Problem description ▸ Could you write out the records below exactly as they appear?

▼▼▼

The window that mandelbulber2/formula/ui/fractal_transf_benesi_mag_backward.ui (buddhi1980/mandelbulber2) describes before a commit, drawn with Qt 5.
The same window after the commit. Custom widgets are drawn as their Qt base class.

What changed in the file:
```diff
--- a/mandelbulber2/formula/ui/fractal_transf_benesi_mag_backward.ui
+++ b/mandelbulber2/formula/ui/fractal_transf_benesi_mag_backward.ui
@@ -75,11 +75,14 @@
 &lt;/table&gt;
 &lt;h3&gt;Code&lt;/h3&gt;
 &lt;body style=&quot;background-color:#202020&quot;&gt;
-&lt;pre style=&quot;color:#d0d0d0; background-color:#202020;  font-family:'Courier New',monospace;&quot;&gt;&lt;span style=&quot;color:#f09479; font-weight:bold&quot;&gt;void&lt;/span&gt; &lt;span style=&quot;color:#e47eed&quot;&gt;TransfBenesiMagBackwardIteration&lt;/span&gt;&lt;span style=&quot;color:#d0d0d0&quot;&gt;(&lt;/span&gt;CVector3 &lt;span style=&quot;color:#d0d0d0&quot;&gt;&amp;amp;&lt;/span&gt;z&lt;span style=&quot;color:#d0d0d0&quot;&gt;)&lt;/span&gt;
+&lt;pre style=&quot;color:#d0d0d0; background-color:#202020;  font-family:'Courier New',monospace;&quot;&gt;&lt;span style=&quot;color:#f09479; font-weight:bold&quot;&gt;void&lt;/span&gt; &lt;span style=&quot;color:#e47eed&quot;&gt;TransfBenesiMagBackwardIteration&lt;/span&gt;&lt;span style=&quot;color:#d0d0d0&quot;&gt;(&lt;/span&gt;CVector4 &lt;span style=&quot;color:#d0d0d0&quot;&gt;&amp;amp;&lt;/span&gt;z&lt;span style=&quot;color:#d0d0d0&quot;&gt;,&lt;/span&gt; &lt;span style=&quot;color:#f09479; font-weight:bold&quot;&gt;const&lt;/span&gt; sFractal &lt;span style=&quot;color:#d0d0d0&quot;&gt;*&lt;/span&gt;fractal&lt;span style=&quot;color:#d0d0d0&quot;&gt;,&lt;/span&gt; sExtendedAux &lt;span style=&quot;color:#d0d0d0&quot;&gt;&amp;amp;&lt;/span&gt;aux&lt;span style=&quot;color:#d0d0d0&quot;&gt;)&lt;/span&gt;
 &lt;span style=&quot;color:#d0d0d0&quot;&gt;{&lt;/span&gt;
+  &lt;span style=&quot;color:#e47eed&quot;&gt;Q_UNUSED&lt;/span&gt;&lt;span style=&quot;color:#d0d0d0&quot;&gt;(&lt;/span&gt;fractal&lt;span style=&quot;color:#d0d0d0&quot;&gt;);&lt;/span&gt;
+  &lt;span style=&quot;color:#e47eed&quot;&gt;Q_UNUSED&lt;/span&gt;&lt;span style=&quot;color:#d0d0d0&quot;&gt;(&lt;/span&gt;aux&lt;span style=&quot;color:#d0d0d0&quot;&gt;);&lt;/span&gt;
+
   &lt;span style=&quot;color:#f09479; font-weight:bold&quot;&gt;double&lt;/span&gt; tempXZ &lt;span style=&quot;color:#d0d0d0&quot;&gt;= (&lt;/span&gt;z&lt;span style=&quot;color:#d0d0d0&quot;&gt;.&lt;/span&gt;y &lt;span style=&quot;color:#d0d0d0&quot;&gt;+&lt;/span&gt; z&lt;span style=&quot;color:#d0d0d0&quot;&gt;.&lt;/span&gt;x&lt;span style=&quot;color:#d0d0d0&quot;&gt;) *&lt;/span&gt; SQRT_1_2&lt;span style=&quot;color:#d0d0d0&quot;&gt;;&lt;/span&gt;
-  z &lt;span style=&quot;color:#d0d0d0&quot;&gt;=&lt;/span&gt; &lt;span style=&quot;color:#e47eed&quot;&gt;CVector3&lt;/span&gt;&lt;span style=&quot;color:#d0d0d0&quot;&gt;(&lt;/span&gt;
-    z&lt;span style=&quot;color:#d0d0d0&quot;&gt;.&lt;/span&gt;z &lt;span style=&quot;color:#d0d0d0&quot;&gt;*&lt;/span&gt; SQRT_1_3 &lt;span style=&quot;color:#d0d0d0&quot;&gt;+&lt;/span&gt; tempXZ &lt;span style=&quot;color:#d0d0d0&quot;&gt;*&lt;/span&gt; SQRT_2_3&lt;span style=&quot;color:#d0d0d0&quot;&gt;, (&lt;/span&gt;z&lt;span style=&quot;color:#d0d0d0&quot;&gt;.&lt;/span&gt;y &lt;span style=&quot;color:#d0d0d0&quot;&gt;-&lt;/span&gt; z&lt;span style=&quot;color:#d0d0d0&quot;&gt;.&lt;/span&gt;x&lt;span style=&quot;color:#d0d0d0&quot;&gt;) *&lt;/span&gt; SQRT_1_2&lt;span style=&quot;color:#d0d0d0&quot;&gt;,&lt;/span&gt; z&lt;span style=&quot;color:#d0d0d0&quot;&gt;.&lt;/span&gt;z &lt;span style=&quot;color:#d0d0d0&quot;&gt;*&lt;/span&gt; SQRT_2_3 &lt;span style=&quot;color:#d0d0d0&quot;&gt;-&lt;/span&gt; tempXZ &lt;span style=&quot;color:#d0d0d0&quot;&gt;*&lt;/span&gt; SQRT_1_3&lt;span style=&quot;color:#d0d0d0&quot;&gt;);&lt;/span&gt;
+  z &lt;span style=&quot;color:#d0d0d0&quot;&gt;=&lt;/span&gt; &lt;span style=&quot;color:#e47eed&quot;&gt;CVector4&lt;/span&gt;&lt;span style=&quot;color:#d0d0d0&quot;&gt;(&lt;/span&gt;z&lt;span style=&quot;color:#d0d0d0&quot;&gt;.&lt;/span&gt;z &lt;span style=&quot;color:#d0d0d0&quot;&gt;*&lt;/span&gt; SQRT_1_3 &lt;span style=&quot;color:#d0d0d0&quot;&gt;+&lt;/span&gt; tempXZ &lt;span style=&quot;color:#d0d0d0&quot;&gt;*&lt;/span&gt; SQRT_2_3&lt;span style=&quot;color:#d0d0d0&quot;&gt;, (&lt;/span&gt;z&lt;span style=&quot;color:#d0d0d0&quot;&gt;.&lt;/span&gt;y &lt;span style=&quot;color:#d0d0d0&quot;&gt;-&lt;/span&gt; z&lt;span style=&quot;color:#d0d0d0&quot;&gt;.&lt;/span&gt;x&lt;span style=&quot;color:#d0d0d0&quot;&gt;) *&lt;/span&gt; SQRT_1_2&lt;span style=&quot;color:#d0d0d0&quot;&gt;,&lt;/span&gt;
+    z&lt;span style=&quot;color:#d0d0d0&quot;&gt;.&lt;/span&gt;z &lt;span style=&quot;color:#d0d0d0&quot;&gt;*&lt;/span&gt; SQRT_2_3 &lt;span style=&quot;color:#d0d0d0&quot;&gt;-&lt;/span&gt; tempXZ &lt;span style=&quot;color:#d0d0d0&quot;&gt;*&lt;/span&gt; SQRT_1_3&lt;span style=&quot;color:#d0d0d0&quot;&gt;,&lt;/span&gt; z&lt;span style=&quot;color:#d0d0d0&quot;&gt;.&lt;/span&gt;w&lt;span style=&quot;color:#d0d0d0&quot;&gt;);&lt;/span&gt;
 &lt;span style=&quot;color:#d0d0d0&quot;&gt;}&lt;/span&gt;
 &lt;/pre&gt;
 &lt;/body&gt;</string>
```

▲▲▲

Finished task ▸
The window that mandelbulber2/formula/ui/fractal_transf_benesi_mag_backward.ui (buddhi1980/mandelbulber2) describes before a commit, drawn with Qt 5.
The same window after the commit. Custom widgets are drawn as their Qt base class.

What changed in the file:
```diff
--- a/mandelbulber2/formula/ui/fractal_transf_benesi_mag_backward.ui
+++ b/mandelbulber2/formula/ui/fractal_transf_benesi_mag_backward.ui
@@ -75,11 +75,14 @@
 &lt;/table&gt;
 &lt;h3&gt;Code&lt;/h3&gt;
 &lt;body style=&quot;background-color:#202020&quot;&gt;
-&lt;pre style=&quot;color:#d0d0d0; background-color:#202020;  font-family:'Courier New',monospace;&quot;&gt;&lt;span style=&quot;color:#f09479; font-weight:bold&quot;&gt;void&lt;/span&gt; &lt;span style=&quot;color:#e47eed&quot;&gt;TransfBenesiMagBackwardIteration&lt;/span&gt;&lt;span style=&quot;color:#d0d0d0&quot;&gt;(&lt;/span&gt;CVector3 &lt;span style=&quot;color:#d0d0d0&quot;&gt;&amp;amp;&lt;/span&gt;z&lt;span style=&quot;color:#d0d0d0&quot;&gt;)&lt;/span&gt;
+&lt;pre style=&quot;color:#d0d0d0; background-color:#202020;  font-family:'Courier New',monospace;&quot;&gt;&lt;span style=&quot;color:#f09479; font-weight:bold&quot;&gt;void&lt;/span&gt; &lt;span style=&quot;color:#e47eed&quot;&gt;TransfBenesiMagBackwardIteration&lt;/span&gt;&lt;span style=&quot;color:#d0d0d0&quot;&gt;(&lt;/span&gt;CVector4 &lt;span style=&quot;color:#d0d0d0&quot;&gt;&amp;amp;&lt;/span&gt;z&lt;span style=&quot;color:#d0d0d0&quot;&gt;,&lt;/span&gt; &lt;span style=&quot;color:#f09479; font-weight:bold&quot;&gt;const&lt;/span&gt; sFractal &lt;span style=&quot;color:#d0d0d0&quot;&gt;*&lt;/span&gt;fractal&lt;span style=&quot;color:#d0d0d0&quot;&gt;,&lt;/span&gt; sExtendedAux &lt;span style=&quot;color:#d0d0d0&quot;&gt;&amp;amp;&lt;/span&gt;aux&lt;span style=&quot;color:#d0d0d0&quot;&gt;)&lt;/span&gt;
 &lt;span style=&quot;color:#d0d0d0&quot;&gt;{&lt;/span&gt;
+  &lt;span style=&quot;color:#e47eed&quot;&gt;Q_UNUSED&lt;/span&gt;&lt;span style=&quot;color:#d0d0d0&quot;&gt;(&lt;/span&gt;fractal&lt;span style=&quot;color:#d0d0d0&quot;&gt;);&lt;/span&gt;
+  &lt;span style=&quot;color:#e47eed&quot;&gt;Q_UNUSED&lt;/span&gt;&lt;span style=&quot;color:#d0d0d0&quot;&gt;(&lt;/span&gt;aux&lt;span style=&quot;color:#d0d0d0&quot;&gt;);&lt;/span&gt;
+
   &lt;span style=&quot;color:#f09479; font-weight:bold&quot;&gt;double&lt;/span&gt; tempXZ &lt;span style=&quot;color:#d0d0d0&quot;&gt;= (&lt;/span&gt;z&lt;span style=&quot;color:#d0d0d0&quot;&gt;.&lt;/span&gt;y &lt;span style=&quot;color:#d0d0d0&quot;&gt;+&lt;/span&gt; z&lt;span style=&quot;color:#d0d0d0&quot;&gt;.&lt;/span&gt;x&lt;span style=&quot;color:#d0d0d0&quot;&gt;) *&lt;/span&gt; SQRT_1_2&lt;span style=&quot;color:#d0d0d0&quot;&gt;;&lt;/span&gt;
-  z &lt;span style=&quot;color:#d0d0d0&quot;&gt;=&lt;/span&gt; &lt;span style=&quot;color:#e47eed&quot;&gt;CVector3&lt;/span&gt;&lt;span style=&quot;color:#d0d0d0&quot;&gt;(&lt;/span&gt;
-    z&lt;span style=&quot;color:#d0d0d0&quot;&gt;.&lt;/span&gt;z &lt;span style=&quot;color:#d0d0d0&quot;&gt;*&lt;/span&gt; SQRT_1_3 &lt;span style=&quot;color:#d0d0d0&quot;&gt;+&lt;/span&gt; tempXZ &lt;span style=&quot;color:#d0d0d0&quot;&gt;*&lt;/span&gt; SQRT_2_3&lt;span style=&quot;color:#d0d0d0&quot;&gt;, (&lt;/span&gt;z&lt;span style=&quot;color:#d0d0d0&quot;&gt;.&lt;/span&gt;y &lt;span style=&quot;color:#d0d0d0&quot;&gt;-&lt;/span&gt; z&lt;span style=&quot;color:#d0d0d0&quot;&gt;.&lt;/span&gt;x&lt;span style=&quot;color:#d0d0d0&quot;&gt;) *&lt;/span&gt; SQRT_1_2&lt;span style=&quot;color:#d0d0d0&quot;&gt;,&lt;/span&gt; z&lt;span style=&quot;color:#d0d0d0&quot;&gt;.&lt;/span&gt;z &lt;span style=&quot;color:#d0d0d0&quot;&gt;*&lt;/span&gt; SQRT_2_3 &lt;span style=&quot;color:#d0d0d0&quot;&gt;-&lt;/span&gt; tempXZ &lt;span style=&quot;color:#d0d0d0&quot;&gt;*&lt;/span&gt; SQRT_1_3&lt;span style=&quot;color:#d0d0d0&quot;&gt;);&lt;/span&gt;
+  z &lt;span style=&quot;color:#d0d0d0&quot;&gt;=&lt;/span&gt; &lt;span style=&quot;color:#e47eed&quot;&gt;CVector4&lt;/span&gt;&lt;span style=&quot;color:#d0d0d0&quot;&gt;(&lt;/span&gt;z&lt;span style=&quot;color:#d0d0d0&quot;&gt;.&lt;/span&gt;z &lt;span style=&quot;color:#d0d0d0&quot;&gt;*&lt;/span&gt; SQRT_1_3 &lt;span style=&quot;color:#d0d0d0&quot;&gt;+&lt;/span&gt; tempXZ &lt;span style=&quot;color:#d0d0d0&quot;&gt;*&lt;/span&gt; SQRT_2_3&lt;span style=&quot;color:#d0d0d0&quot;&gt;, (&lt;/span&gt;z&lt;span style=&quot;color:#d0d0d0&quot;&gt;.&lt;/span&gt;y &lt;span style=&quot;color:#d0d0d0&quot;&gt;-&lt;/span&gt; z&lt;span style=&quot;color:#d0d0d0&quot;&gt;.&lt;/span&gt;x&lt;span style=&quot;color:#d0d0d0&quot;&gt;) *&lt;/span&gt; SQRT_1_2&lt;span style=&quot;color:#d0d0d0&quot;&gt;,&lt;/span&gt;
+    z&lt;span style=&quot;color:#d0d0d0&quot;&gt;.&lt;/span&gt;z &lt;span style=&quot;color:#d0d0d0&quot;&gt;*&lt;/span&gt; SQRT_2_3 &lt;span style=&quot;color:#d0d0d0&quot;&gt;-&lt;/span&gt; tempXZ &lt;span style=&quot;color:#d0d0d0&quot;&gt;*&lt;/span&gt; SQRT_1_3&lt;span style=&quot;color:#d0d0d0&quot;&gt;,&lt;/span&gt; z&lt;span style=&quot;color:#d0d0d0&quot;&gt;.&lt;/span&gt;w&lt;span style=&quot;color:#d0d0d0&quot;&gt;);&lt;/span&gt;
 &lt;span style=&quot;color:#d0d0d0&quot;&gt;}&lt;/span&gt;
 &lt;/pre&gt;
 &lt;/body&gt;</string>
```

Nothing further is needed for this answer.